They are the bane of my existence and sometimes the most pleasurable part of my day. No matter how hot it is though, there is nothing that can stop the wince on my face that comes from the first burst of cold water (that is if the water is running) on my upper body. I’ve tried various techniques like starting at my feet vs. going right for my head, all to no avail. My Mom’s dream that I would take five-minute showers has come true…all she needed to do was cut off my hot water supply.

Living ‘Outside’
And all the things that come ‘in’ with me. Thai homes are set up so that most of the time, a huge portion is open to the world. There are many reasons for this, but bugs, random people, ants eating my food, lizards, and everything in between find their way into my room whether I like it or not. I’ve learned a certain amount of acceptance and to just sweep the evidence of their existence (read poop) out as much as possible, but I still jump about three feet in the air when I’m laying down in bed and I feel a wisp of movement around my skin. The day that I don’t have to worry about what’s crawling on me or biting me (giving me a black eye while I sleep) is going to be a very happy day.

Sorry for the lack of pictures, I’m typing on my host family’s ancient computer. Luckily I’ll be getting my computer back tomorrow!!

Your Thailand vs. My Thailand

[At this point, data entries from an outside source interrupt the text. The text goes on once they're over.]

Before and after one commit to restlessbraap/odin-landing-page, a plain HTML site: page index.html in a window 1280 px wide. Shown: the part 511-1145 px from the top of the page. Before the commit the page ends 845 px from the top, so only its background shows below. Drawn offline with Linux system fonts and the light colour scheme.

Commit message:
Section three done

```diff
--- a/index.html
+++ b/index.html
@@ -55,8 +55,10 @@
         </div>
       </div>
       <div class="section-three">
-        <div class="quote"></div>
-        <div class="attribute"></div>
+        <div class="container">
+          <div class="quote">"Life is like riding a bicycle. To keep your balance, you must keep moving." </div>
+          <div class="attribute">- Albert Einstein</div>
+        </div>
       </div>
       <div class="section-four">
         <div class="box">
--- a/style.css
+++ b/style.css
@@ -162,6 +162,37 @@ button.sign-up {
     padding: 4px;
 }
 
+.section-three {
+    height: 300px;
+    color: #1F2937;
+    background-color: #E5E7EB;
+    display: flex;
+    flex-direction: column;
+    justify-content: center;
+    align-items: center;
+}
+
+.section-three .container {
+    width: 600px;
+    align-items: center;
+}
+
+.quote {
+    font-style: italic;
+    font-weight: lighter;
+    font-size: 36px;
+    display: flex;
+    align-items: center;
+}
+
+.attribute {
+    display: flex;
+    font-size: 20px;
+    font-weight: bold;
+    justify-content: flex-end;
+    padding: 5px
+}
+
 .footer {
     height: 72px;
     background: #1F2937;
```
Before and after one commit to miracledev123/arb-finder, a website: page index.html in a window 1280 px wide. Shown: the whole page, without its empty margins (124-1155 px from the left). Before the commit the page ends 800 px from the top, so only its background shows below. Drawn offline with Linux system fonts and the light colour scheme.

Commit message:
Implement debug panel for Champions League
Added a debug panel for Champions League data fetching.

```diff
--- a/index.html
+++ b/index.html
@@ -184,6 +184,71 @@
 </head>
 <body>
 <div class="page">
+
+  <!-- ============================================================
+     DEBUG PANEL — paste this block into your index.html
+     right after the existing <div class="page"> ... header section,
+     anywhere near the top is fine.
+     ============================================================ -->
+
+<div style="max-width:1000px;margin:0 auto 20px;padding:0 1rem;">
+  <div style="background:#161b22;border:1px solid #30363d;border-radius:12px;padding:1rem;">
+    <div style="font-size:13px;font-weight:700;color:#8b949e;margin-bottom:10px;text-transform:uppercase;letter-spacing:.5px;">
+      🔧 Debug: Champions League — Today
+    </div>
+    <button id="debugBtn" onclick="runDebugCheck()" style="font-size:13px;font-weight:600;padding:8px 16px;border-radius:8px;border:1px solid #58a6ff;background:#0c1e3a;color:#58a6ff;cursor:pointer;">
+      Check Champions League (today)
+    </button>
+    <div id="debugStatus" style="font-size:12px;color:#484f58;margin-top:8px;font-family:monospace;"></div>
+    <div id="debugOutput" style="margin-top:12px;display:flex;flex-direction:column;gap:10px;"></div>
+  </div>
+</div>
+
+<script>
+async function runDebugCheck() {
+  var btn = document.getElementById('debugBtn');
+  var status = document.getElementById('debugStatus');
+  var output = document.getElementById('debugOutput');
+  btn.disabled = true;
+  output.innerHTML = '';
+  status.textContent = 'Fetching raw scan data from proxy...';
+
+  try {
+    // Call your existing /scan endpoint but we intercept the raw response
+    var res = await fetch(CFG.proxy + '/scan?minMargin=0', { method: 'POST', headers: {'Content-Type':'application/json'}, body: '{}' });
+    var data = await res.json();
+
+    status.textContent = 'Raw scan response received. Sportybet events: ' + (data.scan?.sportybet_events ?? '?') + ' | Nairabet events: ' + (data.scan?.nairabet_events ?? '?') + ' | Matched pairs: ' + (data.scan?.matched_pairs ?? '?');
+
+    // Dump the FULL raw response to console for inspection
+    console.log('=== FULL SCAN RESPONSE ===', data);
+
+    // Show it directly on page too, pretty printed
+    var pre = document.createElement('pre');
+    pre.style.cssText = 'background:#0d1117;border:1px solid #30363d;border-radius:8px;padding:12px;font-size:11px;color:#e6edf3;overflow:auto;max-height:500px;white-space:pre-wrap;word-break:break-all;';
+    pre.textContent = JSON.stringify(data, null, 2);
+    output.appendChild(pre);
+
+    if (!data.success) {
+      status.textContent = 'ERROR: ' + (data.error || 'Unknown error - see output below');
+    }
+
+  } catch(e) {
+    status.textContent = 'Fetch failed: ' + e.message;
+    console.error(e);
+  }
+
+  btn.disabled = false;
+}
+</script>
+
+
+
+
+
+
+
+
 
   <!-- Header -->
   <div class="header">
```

Everyone should have realized by now that Thailand is a tropical country. In my part of Thailand, I have rainy, cold, and hot seasons. Yummy. Keep in mind that as part of living outdoors, there is nowhere to truly escape the humid 100 degree heat. April is so miserable that Thailand has a holiday dedicated to dumping water on people. In that I give you your cooling methods vs. mine.

Air conditioned hotel rooms...that must be nice.


My only weapons against hot season: a fan, cooling powder, and a bucket to represent cold showers

Whatever, I’m glad it’s rainy season and I only take two showers a day now instead of four. Suck it, air conditioning.